- _Work to complete_
Please tell how many of the lines below contain "subsection", using only a number.

[Items from a data source]
::::::::

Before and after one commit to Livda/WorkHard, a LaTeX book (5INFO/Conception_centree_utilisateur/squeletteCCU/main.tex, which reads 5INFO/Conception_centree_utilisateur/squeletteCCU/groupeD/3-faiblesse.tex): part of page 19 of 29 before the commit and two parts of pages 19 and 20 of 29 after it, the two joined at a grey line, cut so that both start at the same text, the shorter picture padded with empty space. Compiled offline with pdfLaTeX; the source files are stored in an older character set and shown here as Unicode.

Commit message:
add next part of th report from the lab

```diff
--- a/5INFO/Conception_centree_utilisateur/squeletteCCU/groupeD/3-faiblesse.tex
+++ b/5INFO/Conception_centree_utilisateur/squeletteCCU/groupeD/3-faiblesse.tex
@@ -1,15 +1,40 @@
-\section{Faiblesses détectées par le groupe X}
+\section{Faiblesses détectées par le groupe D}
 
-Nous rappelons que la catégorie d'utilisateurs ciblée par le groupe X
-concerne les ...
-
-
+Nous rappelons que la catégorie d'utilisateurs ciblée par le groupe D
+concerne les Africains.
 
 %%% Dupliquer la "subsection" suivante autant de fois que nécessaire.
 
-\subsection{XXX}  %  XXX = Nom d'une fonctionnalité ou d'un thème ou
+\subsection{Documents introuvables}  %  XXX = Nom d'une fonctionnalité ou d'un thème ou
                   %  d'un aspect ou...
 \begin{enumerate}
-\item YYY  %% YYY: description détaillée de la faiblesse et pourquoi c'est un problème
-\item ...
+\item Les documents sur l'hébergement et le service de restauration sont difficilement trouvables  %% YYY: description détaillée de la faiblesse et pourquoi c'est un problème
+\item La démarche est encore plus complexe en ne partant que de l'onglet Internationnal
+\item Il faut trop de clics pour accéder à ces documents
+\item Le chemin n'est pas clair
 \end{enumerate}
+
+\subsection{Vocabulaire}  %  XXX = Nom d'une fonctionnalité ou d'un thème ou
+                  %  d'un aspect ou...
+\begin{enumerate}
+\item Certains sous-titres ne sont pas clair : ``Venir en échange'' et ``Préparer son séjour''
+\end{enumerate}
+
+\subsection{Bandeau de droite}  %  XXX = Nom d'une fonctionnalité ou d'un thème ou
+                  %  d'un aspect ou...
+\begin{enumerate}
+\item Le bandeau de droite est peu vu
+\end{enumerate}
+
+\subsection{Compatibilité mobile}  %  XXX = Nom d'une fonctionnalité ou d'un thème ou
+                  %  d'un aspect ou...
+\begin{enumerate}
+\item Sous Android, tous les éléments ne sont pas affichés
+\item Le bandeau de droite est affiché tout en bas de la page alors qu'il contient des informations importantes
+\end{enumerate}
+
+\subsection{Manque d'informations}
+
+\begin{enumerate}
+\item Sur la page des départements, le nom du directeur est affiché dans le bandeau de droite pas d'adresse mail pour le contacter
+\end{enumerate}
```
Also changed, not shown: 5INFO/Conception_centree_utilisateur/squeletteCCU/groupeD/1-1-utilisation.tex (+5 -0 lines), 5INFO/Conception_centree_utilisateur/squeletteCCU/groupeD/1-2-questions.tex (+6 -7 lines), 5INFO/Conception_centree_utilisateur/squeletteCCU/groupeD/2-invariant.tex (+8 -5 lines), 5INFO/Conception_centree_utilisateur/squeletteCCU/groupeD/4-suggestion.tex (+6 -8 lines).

::::::::

- _Task solution_
7